  • Article by: CHRIS HUBBACH
  • Associated Press
  • December 21, 2013 - 12:05 AM

LA CROSSE, Wis. — Dan Truax remembers when one of his closest friends joined the Freemasons. He gave him a sideways look and a crooked smile and said "You're doing what?"

That was about four years ago.
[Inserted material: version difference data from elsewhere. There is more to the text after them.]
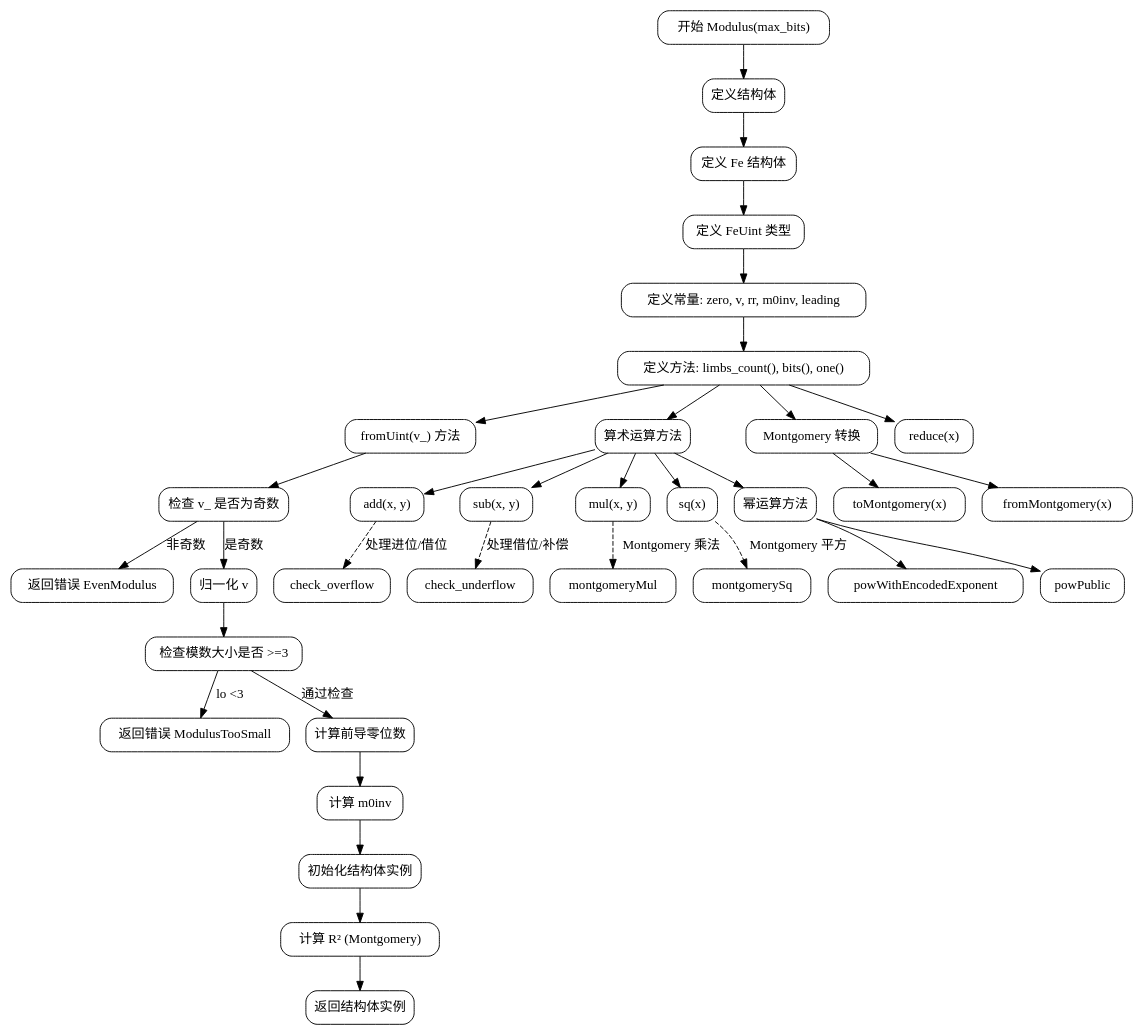
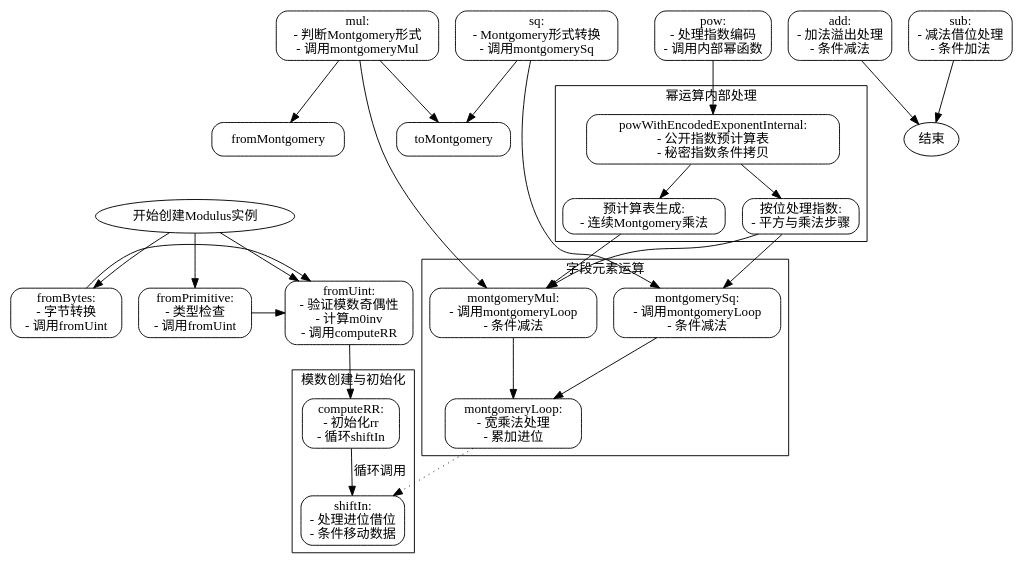
The diagram in dot_std/crypto/ff.zig.Modulus.md (sdzx-1/deepseek-zig-reader), drawn with Graphviz before and after one commit. The commit also changed other lines of this file and 236 other files, not shown here.

````diff
--- a/dot_std/crypto/ff.zig.Modulus.md
+++ b/dot_std/crypto/ff.zig.Modulus.md
@@ -28,76 +28,58 @@
 ```graphviz
-digraph ModulusFlowchart {
-    rankdir=TB;
+digraph ModulusFlow {
     node [shape=rectangle, style=rounded];
 
-    start [label="开始 Modulus(max_bits)"];
-    define_struct [label="定义结构体"];
-    define_Fe [label="定义 Fe 结构体"];
-    define_FeUint [label="定义 FeUint 类型"];
-    define_constants [label="定义常量: zero, v, rr, m0inv, leading"];
-    methods [label="定义方法: limbs_count(), bits(), one()"];
+    start [label="开始创建Modulus实例", shape=ellipse];
+    end [label="结束", shape=ellipse];
 
-    fromUint [label="fromUint(v_) 方法"];
-    check_odd [label="检查 v_ 是否为奇数"];
-    error_even [label="返回错误 EvenModulus"];
-    normalize_v [label="归一化 v"];
-    check_size [label="检查模数大小是否 >=3"];
-    error_small [label="返回错误 ModulusTooSmall"];
-    compute_leading [label="计算前导零位数"];
-    compute_m0inv [label="计算 m0inv"];
-    init_struct [label="初始化结构体实例"];
-    compute_rr [label="计算 R² (Montgomery)"];
-    return_self [label="返回结构体实例"];
+    subgraph cluster_creation {
+        label="模数创建与初始化";
+        fromUint [label="fromUint:\n- 验证模数奇偶性\n- 计算m0inv\n- 调用computeRR"];
+        fromPrimitive [label="fromPrimitive:\n- 类型检查\n- 调用fromUint"];
+        fromBytes [label="fromBytes:\n- 字节转换\n- 调用fromUint"];
+        computeRR [label="computeRR:\n- 初始化rr\n- 循环shiftIn"];
+        shiftIn [label="shiftIn:\n- 处理进位借位\n- 条件移动数据"];
+    }
 
-    arithmetic_methods [label="算术运算方法"];
-    add_method [label="add(x, y)"];
-    sub_method [label="sub(x, y)"];
-    mul_method [label="mul(x, y)"];
-    sq_method [label="sq(x)"];
-    pow_methods [label="幂运算方法"];
+    subgraph cluster_operations {
+        label="字段元素运算";
+        add [label="add:\n- 加法溢出处理\n- 条件减法"];
+        sub [label="sub:\n- 减法借位处理\n- 条件加法"];
+        mul [label="mul:\n- 判断Montgomery形式\n- 调用montgomeryMul"];
+        sq [label="sq:\n- Montgomery形式转换\n- 调用montgomerySq"];
+        pow [label="pow:\n- 处理指数编码\n- 调用内部幂函数"];
+        montgomeryMul [label="montgomeryMul:\n- 调用montgomeryLoop\n- 条件减法"];
+        montgomerySq [label="montgomerySq:\n- 调用montgomeryLoop\n- 条件减法"];
+        montgomeryLoop [label="montgomeryLoop:\n- 宽乘法处理\n- 累加进位"];
+    }
 
-    montgomery_conversion [label="Montgomery 转换"];
-    toMontgomery [label="toMontgomery(x)"];
-    fromMontgomery [label="fromMontgomery(x)"];
-    reduce_method [label="reduce(x)"];
+    subgraph cluster_pow_internal {
+        label="幂运算内部处理";
+        powInternal [label="powWithEncodedExponentInternal:\n- 公开指数预计算表\n- 秘密指数条件拷贝"];
+        processBit [label="按位处理指数:\n- 平方与乘法步骤"];
+        precomputeTable [label="预计算表生成:\n- 连续Montgomery乘法"];
+    }
 
-    start -> define_struct;
-    define_struct -> define_Fe;
-    define_Fe -> define_FeUint;
-    define_FeUint -> define_constants;
-    define_constants -> methods;
+    start -> {fromUint, fromPrimitive, fromBytes};
+    fromUint -> computeRR;
+    computeRR -> shiftIn [label="循环调用"];
+    fromPrimitive -> fromUint;
+    fromBytes -> fromUint;
 
-    methods -> fromUint;
-    fromUint -> check_odd;
-    check_odd -> error_even [label="非奇数"];
-    check_odd -> normalize_v [label="是奇数"];
-    normalize_v -> check_size;
-    check_size -> error_small [label="lo <3"];
-    check_size -> compute_leading [label="通过检查"];
-    compute_leading -> compute_m0inv;
-    compute_m0inv -> init_struct;
-    init_struct -> compute_rr;
-    compute_rr -> return_self;
+    add -> end;
+    sub -> end;
+    mul -> {montgomeryMul, toMontgomery, fromMontgomery};
+    sq -> {montgomerySq, toMontgomery};
+    pow -> powInternal;
+    powInternal -> {processBit, precomputeTable};
+    processBit -> {montgomerySq, montgomeryMul};
+    precomputeTable -> montgomeryMul;
 
-    methods -> arithmetic_methods;
-    arithmetic_methods -> add_method;
-    arithmetic_methods -> sub_method;
-    arithmetic_methods -> mul_method;
-    arithmetic_methods -> sq_method;
-    arithmetic_methods -> pow_methods;
+    montgomeryMul -> montgomeryLoop;
+    montgomerySq -> montgomeryLoop;
+    montgomeryLoop -> shiftIn [style=dotted];
 
-    methods -> montgomery_conversion;
-    montgomery_conversion -> toMontgomery;
-    montgomery_conversion -> fromMontgomery;
-    methods -> reduce_method;
-
-    pow_methods -> powWithEncodedExponent;
-    pow_methods -> powPublic;
-
-    edge [style=dashed];
-    add_method -> check_overflow [label="处理进位/借位"];
-    sub_method -> check_underflow [label="处理借位/补偿"];
-    mul_method -> montgomeryMul [label="Montgomery 乘法"];
-    sq_method -> montgomerySq [label="Montgomery 平方"];
+    {rank=same; fromUint, fromPrimitive, fromBytes}
+    {rank=same; add, sub, mul, sq, pow}
 }
 ```
````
Now the 44-year-old Onalaska man is a Mason himself; his buddy, Dave O'Neill, is preparing to serve his first term as head of their lodge.

Having found an outlet for their desire to better themselves and their community — and a sense of camaraderie they hadn't felt since their days in the Air Force — they are hoping to dispel some of the myths that surround the centuries-old group.

"The only thing I had any knowledge of was from what the movies show," Truax said. "That whole mystery side of it —it didn't take long to realize that's purely Hollywood talking."

After years of dwindling membership, the fraternal organization — whose ranks included many of the nation's founding fathers —is attracting a new crop of younger members who aim to return the group to its standing as a pillar of the community.

Truax and O'Neill, who is 45, are part of a new generation of members bringing new blood and spirit to the organization, which is modeled on the craftsman guilds responsible for building Europe's cathedrals and traces its modern roots to the early 1800s.

Founded in 1853, Frontier Lodge 45 is older than the city itself and counts among its members Nathan Myrick, the first white settler, and Col. T.B. Stoddard, the first mayor.

On the North Side, Lodge 190 was chartered in 1873 and built a temple.

In a pamphlet written by its secretary Frank "Doc" Powell — the self-styled frontiersman, medicine man and two-term La Crosse mayor —the Frontier Lodge 45 had 194 members in 1900.

The lodge moved several times during its first half-century before building a permanent temple in 1902. In 1970, the Masons broke ground on an addition that took seven years to complete — with members doing much of the work themselves.

With membership shrinking in the mid-1990s, the group moved into the addition and gave the old building to the Ho-Chunk nation, which continues to use the building for offices.

The La Crosse Tribune (http://bit.ly/1c70AEm ) reports the lodges flourished up through the 1950s, when social clubs were the primary social hubs.

"That's just what you did," said Todd Wohlert, a 38-year-old member. "You belonged to the Moose, the Elk. ... Of course they didn't have 500 channels."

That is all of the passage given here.